**Supplied entries**
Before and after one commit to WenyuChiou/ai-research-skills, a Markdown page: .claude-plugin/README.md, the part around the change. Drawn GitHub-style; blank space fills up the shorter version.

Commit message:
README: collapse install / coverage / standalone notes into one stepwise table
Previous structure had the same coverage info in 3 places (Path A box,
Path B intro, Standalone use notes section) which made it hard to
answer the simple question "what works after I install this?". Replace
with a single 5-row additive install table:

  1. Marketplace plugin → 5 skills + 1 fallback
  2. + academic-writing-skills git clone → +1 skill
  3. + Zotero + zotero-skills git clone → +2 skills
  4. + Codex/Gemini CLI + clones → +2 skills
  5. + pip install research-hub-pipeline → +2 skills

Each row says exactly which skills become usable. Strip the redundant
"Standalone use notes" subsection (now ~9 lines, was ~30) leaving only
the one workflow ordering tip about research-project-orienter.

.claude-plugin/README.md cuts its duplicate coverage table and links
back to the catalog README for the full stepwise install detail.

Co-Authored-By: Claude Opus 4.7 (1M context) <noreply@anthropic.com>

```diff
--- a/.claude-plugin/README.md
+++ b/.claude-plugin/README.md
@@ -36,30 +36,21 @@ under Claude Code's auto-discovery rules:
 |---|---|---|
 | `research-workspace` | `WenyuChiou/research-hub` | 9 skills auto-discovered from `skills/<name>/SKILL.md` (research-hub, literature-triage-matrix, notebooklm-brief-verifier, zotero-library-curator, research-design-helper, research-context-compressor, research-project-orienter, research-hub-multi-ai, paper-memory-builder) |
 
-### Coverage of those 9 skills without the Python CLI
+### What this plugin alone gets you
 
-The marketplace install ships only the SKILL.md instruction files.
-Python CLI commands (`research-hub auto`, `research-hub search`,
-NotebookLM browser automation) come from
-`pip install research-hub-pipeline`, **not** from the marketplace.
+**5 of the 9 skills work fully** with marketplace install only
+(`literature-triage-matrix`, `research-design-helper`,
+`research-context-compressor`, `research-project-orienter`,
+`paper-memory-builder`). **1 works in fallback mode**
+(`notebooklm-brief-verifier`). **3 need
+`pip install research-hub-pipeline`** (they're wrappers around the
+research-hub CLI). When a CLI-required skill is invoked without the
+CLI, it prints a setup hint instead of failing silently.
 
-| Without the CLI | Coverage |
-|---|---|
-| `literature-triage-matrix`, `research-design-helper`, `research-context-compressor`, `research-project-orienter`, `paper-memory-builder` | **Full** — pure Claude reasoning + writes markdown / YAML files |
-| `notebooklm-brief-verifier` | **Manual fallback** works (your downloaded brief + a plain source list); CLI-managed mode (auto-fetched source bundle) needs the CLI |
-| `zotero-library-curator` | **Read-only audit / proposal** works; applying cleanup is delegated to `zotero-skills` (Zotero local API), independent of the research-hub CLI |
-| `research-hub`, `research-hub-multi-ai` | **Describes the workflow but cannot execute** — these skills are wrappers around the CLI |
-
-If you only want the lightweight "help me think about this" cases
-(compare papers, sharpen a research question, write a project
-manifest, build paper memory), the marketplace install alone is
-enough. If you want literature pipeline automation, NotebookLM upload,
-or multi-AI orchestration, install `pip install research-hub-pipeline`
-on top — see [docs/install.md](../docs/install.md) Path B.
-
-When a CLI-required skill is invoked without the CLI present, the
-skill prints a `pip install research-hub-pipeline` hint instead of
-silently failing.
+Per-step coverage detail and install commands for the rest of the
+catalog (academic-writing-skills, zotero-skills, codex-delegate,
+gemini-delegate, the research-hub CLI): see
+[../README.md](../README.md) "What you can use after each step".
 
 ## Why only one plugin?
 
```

**The task**
For every line above in which the string "only" appears, add one; please give the final count and nothing else.

**Written answer**
6